Aside from the sovereign immunity defense, when groundings occur the primary issue concerns whether the hydrographer was negligent in publishing its chart or the navigator’s actions were the proximate cause of the casualty. The grounding of the passenger vessel Queen Elizabeth II (“QE2”) in the summer of 1992 off Vineyard Sound illustrates this point.
The QE2 struck bottom in an area marked on a government chart as having at least a depth of 39 feet. The rocks stuck were 33 feet below the surface. The trial court found that the QE2, which draws 32 feet when stationary, must draw over 40 feet when under full power due to the hydrodynamic effect of squatting. The court then found the error on the chart was not the proximate cause of the grounding because course changes were not made in reliance upon the chart. Furthermore, a correctly marked chart would not have brought the shallow area to the navigator’s attention in time to avoid the grounding. The appeals court affirmed the findings and refused to entertain the vessel owner’s petition for rehearing.

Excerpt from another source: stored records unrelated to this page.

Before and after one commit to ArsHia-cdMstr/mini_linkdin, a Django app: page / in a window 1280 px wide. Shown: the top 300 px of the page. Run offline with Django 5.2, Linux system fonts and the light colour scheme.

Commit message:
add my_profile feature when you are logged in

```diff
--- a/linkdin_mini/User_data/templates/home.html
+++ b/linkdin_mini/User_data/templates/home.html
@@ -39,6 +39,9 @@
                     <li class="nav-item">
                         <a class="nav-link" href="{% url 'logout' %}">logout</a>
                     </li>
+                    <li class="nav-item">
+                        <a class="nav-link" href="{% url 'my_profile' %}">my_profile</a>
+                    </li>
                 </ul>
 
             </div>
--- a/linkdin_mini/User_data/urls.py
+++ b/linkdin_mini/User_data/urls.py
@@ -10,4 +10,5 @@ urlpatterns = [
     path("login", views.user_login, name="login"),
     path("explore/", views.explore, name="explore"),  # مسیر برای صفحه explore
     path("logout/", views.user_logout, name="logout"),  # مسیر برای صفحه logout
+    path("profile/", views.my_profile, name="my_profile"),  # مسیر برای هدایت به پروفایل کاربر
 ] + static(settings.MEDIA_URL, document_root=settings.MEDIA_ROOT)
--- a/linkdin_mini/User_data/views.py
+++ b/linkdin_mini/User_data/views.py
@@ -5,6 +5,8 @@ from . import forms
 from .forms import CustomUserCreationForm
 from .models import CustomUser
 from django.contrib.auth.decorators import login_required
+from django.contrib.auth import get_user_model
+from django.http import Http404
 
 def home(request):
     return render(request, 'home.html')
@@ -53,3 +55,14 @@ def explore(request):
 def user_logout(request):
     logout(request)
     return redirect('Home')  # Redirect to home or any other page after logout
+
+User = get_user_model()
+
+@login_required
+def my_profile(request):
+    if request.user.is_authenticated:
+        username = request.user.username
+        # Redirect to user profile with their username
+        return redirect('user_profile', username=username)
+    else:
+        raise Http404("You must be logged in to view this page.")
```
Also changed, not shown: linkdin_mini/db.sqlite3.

Other U.S. courts have also focused on proximate cause when deciding grounding cases. In 2003 the appeals court in Limar v. U.S. affirmed that the government was not liable for a vessel grounding when its chart showed greater depth than existed in the dredged channel to Boston Harbor. It was unreasonable for mariners to rely solely on the chart given the constant possibility that silting or other events may alter the depth of a harbor at any given time.

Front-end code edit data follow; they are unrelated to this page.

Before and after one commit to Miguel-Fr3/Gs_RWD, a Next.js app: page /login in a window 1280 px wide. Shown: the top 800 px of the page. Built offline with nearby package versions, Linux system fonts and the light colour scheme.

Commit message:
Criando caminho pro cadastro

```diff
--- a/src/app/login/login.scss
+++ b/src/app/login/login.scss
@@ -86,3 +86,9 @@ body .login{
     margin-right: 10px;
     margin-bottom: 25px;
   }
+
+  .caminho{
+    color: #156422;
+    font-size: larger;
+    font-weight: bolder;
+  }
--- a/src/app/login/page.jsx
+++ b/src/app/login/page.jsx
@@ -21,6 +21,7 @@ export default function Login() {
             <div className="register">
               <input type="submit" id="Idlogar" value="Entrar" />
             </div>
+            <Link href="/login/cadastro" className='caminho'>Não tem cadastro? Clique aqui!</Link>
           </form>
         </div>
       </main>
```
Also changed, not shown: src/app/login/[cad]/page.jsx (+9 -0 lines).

In another case, the passenger ship Antilles grounded in 1971 on an uncharted reef in the Grenadine Islands due to navigating solely with current editions of French and American charts, both of which were based on soundings made more than 100 years before. In a limitation proceeding the U.S. District Court of Puerto Rico found that the navigation undertaken was in complete reliance on this chart. Negligent navigation was the proximate cause of the grounding. A similar result was reached in 1975 by the appeals court in Empire Transport v. U.S. Obtaining particulars as to the nature of the sea bottom are also prime concerns to hydrographers. Ships’ navigators often rely on hydrographic charts when setting their anchors. The proximate cause concerns associated with grounding incidents are also applicable to anchor fouling mishaps.

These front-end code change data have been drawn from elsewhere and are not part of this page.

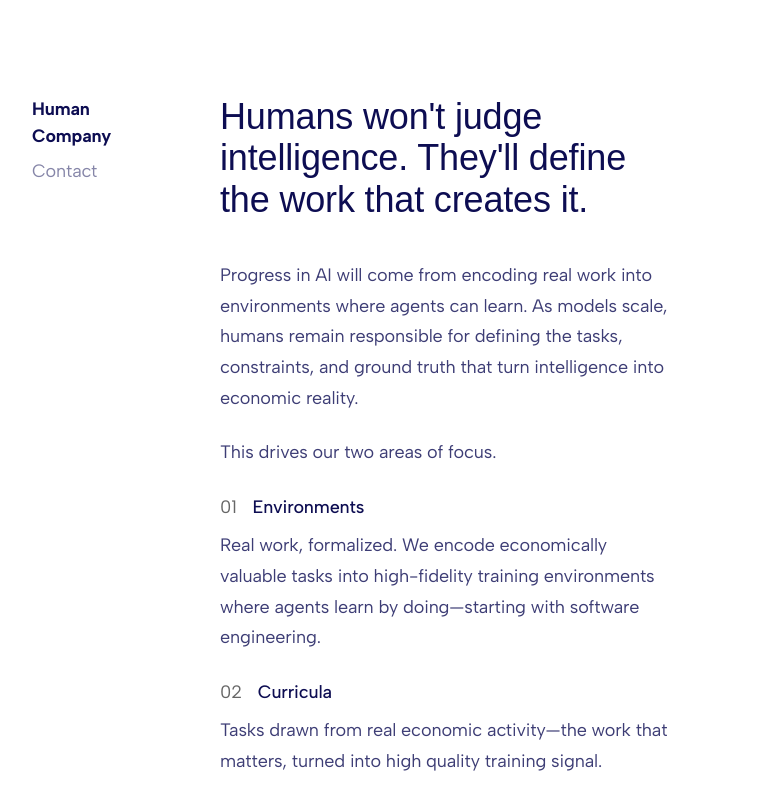
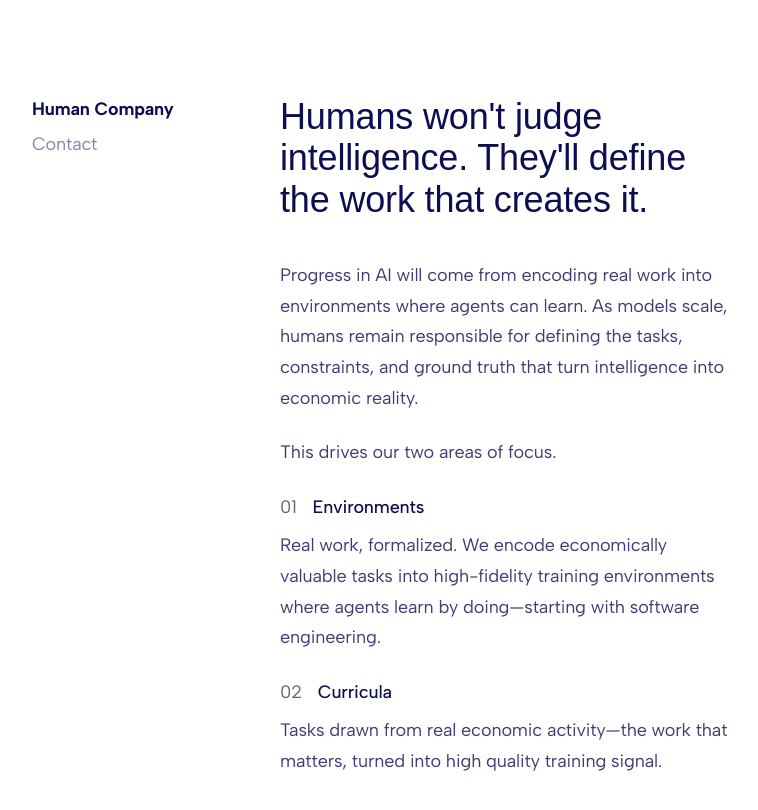
Before and after one commit to Human-Company/public-website, a Next.js app: page / in a window 1280 px wide. Shown: the top 810 px of the page, without its empty margins (224-982 px from the left). Built offline with nearby package versions, Linux system fonts and the light colour scheme; a web font is replaced by a local one.

Commit message:
Widen sidebar column and prevent Human Company text wrapping
Co-Authored-By: Claude Opus 4.6 <noreply@anthropic.com>

```diff
--- a/app/page.tsx
+++ b/app/page.tsx
@@ -3,10 +3,10 @@ import Link from 'next/link';
 export default function Home() {
   return (
     <div className="min-h-screen bg-background text-foreground font-sans selection:bg-neutral-200 flex items-start lg:items-center justify-center px-6 pt-24 pb-12 lg:p-24">
-      <div className="w-full max-w-3xl grid grid-cols-1 lg:grid-cols-[140px_1fr] gap-12 items-start">
+      <div className="w-full max-w-3xl grid grid-cols-1 lg:grid-cols-[200px_1fr] gap-12 items-start">
         {/* Left Sidebar - Header & Nav */}
         <div className="flex flex-col gap-1 text-[18px] lg:sticky lg:top-24">
-          <div className="font-bold mb-1">Human Company</div>
+          <div className="font-bold mb-1 whitespace-nowrap">Human Company</div>
           <nav className="flex flex-col gap-1">
 
             <a href="mailto:amar@thehumancompany.ai" className="opacity-50 hover:opacity-100 transition-opacity">Contact</a>
```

In De Bardeleben Marine Corp. v. U.S. an appeals court in 1971 held a tug boat navigator negligent and the government hydrographer not liable when an anchor fouled a submerged natural gas pipeline, not shown on an obsolete chart aboard the tug. The pipe location, however, had been subsequently noted by the government in its weekly Notice to Mariners. The court held that the government hydrographers’ duty to produce an accurate chart ceased at the time at which a prudent navigator would have reasonably received a Notice to Mariner advising of the publication of a revised chart correctly portraying the condition of the bottom. The case illustrates how a hydrographer can be exonerated from liability when a navigator is negligent in using an obsolete chart.
Hydrographers are professionals and must strive for perfection in their chosen field. The maritime community expects nothing less. While hydrographers may incur liability for failing to carry out their duties in a non-negligent fashion, they should remember that each grounding incident is unique on its facts. The hydrographer’s negligence may not be the proximate cause of the casualty. The navigator must always act in a prudent manner. His failure to do so may relieve a careless hydrographer from liability.